:: Problem to work on ::
Check every line of the data below for "Semi". Copy each one that has it.
Information provided START
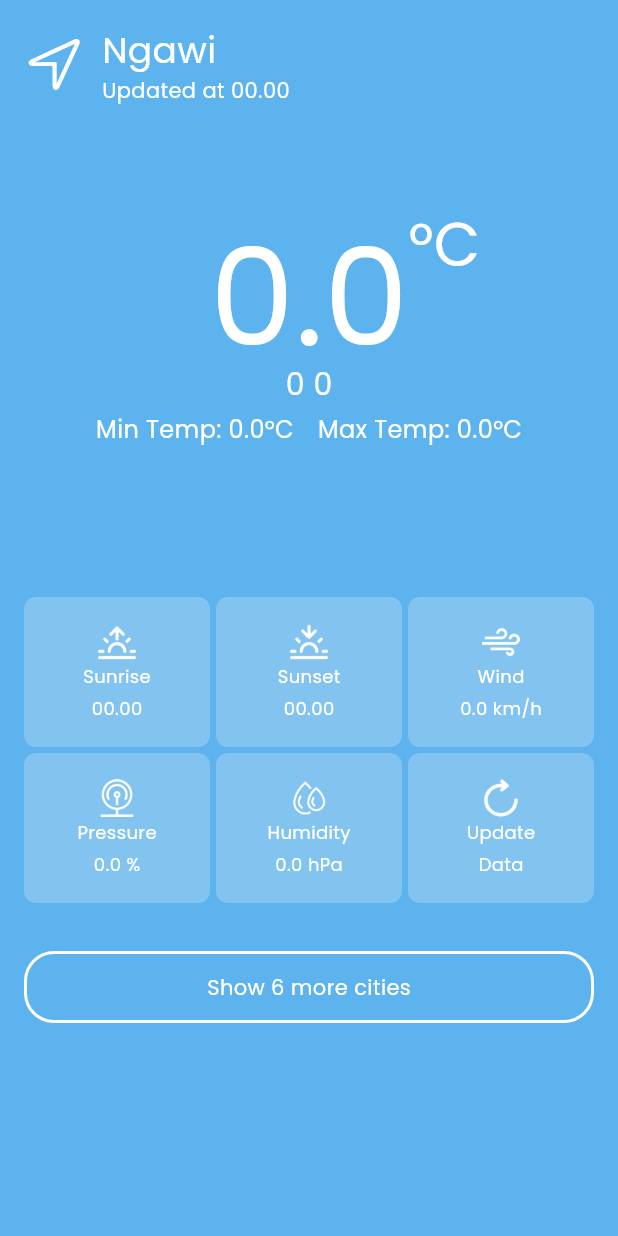
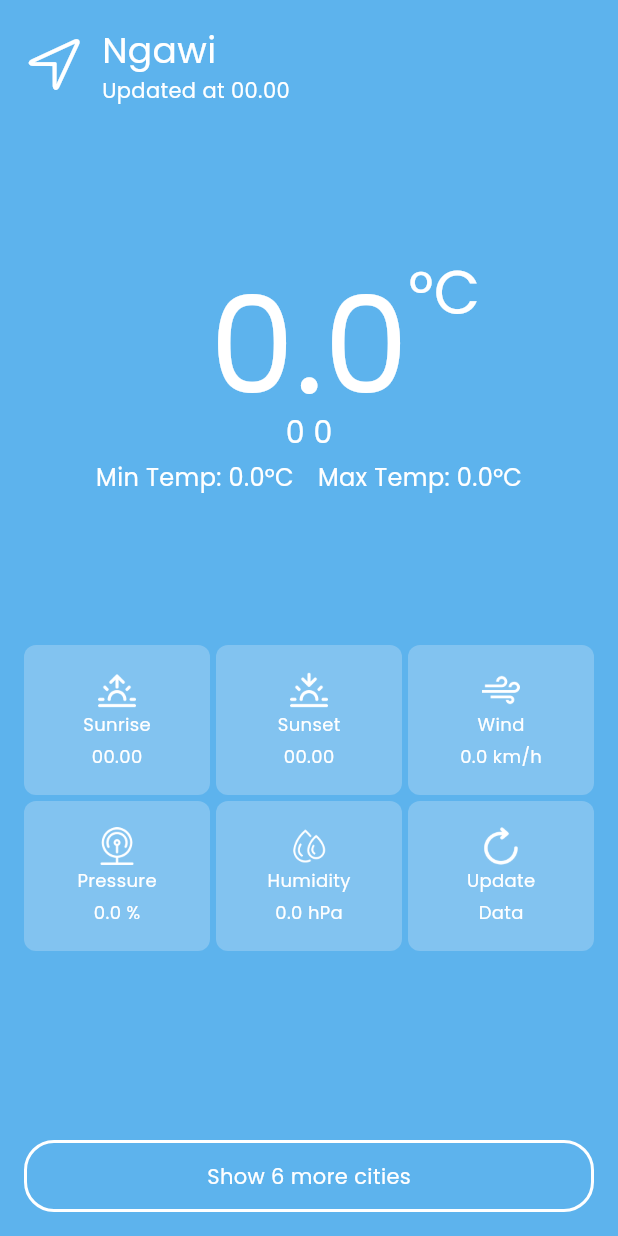
Before and after one commit to rezaagung1101/WeatherApp_Flutter_MVVM, a Flutter app: the screen it shows after launch, on a phone screen of 412 x 824 dp. Run offline on Flutter 3.47's test engine with Material 3 defaults, Android fonts, the phone set to English and light mode, and no system bars; our stand-ins replace connectivity_plus, recase, shared_preferences; network calls fail.

Commit message:
update: home screen layout

```diff
--- a/lib/view/screens/home_screen.dart
+++ b/lib/view/screens/home_screen.dart
@@ -86,18 +86,6 @@ class _HomeScreenState extends State<HomeScreen> {
           ),
           if (isLoading)
             _buildLoadingContent(message)
-            // Container(
-            //   color: Colors.black.withOpacity(0.5), // Semi-transparent overlay
-            //   child: const Center(
-            //     child: SizedBox(
-            //         width: 60,
-            //         height: 60,
-            //         child: CircularProgressIndicator(
-            //             color: Colors.white,
-            //             backgroundColor: Colors.blue,
-            //             strokeWidth: 2)),
-            //   ),
-            // ),
         ],
       ),
     );
@@ -120,7 +108,7 @@ class _HomeScreenState extends State<HomeScreen> {
   // }
   Widget _buildLoadingContent(String? message){
     return Container(
-      color: Colors.black.withOpacity(0.5), // Semi-transparent overlay
+      color: Colors.black.withOpacity(0.6), // Semi-transparent overlay
       child: Center(
         child: Container(
           height: 200,
@@ -147,24 +135,25 @@ class _HomeScreenState extends State<HomeScreen> {
       ),
     );
   }
-
   Widget _buildMainContent(Weather? weather) {
+    Helper helper = Helper();
     // if (weather == null) {
     //   return const SizedBox.shrink();
     // }
-    Helper helper = Helper();
-
     return Column(
-      mainAxisAlignment: MainAxisAlignment.start,
       children: <Widget>[
         HeaderSection(
           city: Constants.defaultCity,
           updatedTime: weather != null
               ? helper.timezoneOffsetToDate(weather.updatedAt)
-                : "00.00"),
-        const SizedBox(
-          height: 64,
+              : "00.00",
         ),
+        const SizedBox(height: 64),
+        Expanded(
+          child: Column(
+            mainAxisAlignment: MainAxisAlignment.start,
+            children: <Widget>[
+              const SizedBox(height: 32),
               MainSection(
                 mainTemp: weather != null
                     ? helper.kelvinToCelcius(weather.temperature)
@@ -190,11 +179,14 @@ class _HomeScreenState extends State<HomeScreen> {
                 info: 'Data',
                 update: fetchWeatherData,
               ),
-        const SizedBox(height: 32),
-        ButtonSection(onTap: moveToListCityScreen, text: "Show 6 more cities")
+            ],
+          ),
+        ),
+        ButtonSection(onTap: moveToListCityScreen, text: "Show 6 more cities"),
       ],
     );
   }
+
 
   void moveToListCityScreen() {
     Navigator.push(context, MaterialPageRoute(builder: (context) {
```
Lines whose indentation alone changed are shown as unchanged.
Information provided END
:: Finished task ::
-            //   color: Colors.black.withOpacity(0.5), // Semi-transparent overlay
-      color: Colors.black.withOpacity(0.5), // Semi-transparent overlay
+      color: Colors.black.withOpacity(0.6), // Semi-transparent overlay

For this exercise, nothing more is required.